International Business Machines will take a $320m charge against earnings in its current quarter following the partial settlement of a class action lawsuit relating to its pension plan.
The deal also caps IBM's further potential liability at $1.4bn, removing a significant uncertainty over the financial outlook for the company.
However, IBM said that it would continue to appeal last year's ruling by the District Court of Southern Illinois that the 'cash balance' portion of its pension plan discriminated against older employees.
?We believe that we are likely to be successful on appeal. But we felt it was in the best interests of our shareholders and the business to reduce our financial risk relating to these claims,? said Jesse Green, IBM's Treasurer.
If the Court of Appeals finds in favour of the company, the $1.4bn will not be paid. The case should be concluded within the next two years.

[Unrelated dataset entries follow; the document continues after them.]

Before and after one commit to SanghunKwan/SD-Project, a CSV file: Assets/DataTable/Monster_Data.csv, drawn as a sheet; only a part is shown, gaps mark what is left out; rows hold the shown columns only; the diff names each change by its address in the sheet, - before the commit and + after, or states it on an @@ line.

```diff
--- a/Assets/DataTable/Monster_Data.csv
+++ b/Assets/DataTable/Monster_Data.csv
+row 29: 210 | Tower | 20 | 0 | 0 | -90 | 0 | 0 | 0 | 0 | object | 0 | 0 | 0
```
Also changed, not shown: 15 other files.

The lawsuit stem from a series of changes made by IBM to its pension plan in the 1990s.
Earlier this month, the company reached a $20m settlement with with one small class of former employees. Under the latest deal, IBM will pay $300m in incremental pension benefits to a second class.
Mr Green said that remaining $1.4bn potential liability would not be charged against earnings. US accounting rules asks companies not to charge potential liabilities unless they are likely to be paid.
The outcome of the appeal has implications for the approximately 1,200 cash balance pension plans run by other US employers.
If such schemes are found to discriminate against older workers, companies could be forced to pump billions of dollars into their pension schemes to covered increased liabilities.
IBM had $8.2bn of cash on its balance sheet at the end of the last quarter and zero net debt excluding its computer financing business. Mr Green said then company would decide at the end of the year whether it needs to make additional contributions to its pension fund as a rsult of the settlement.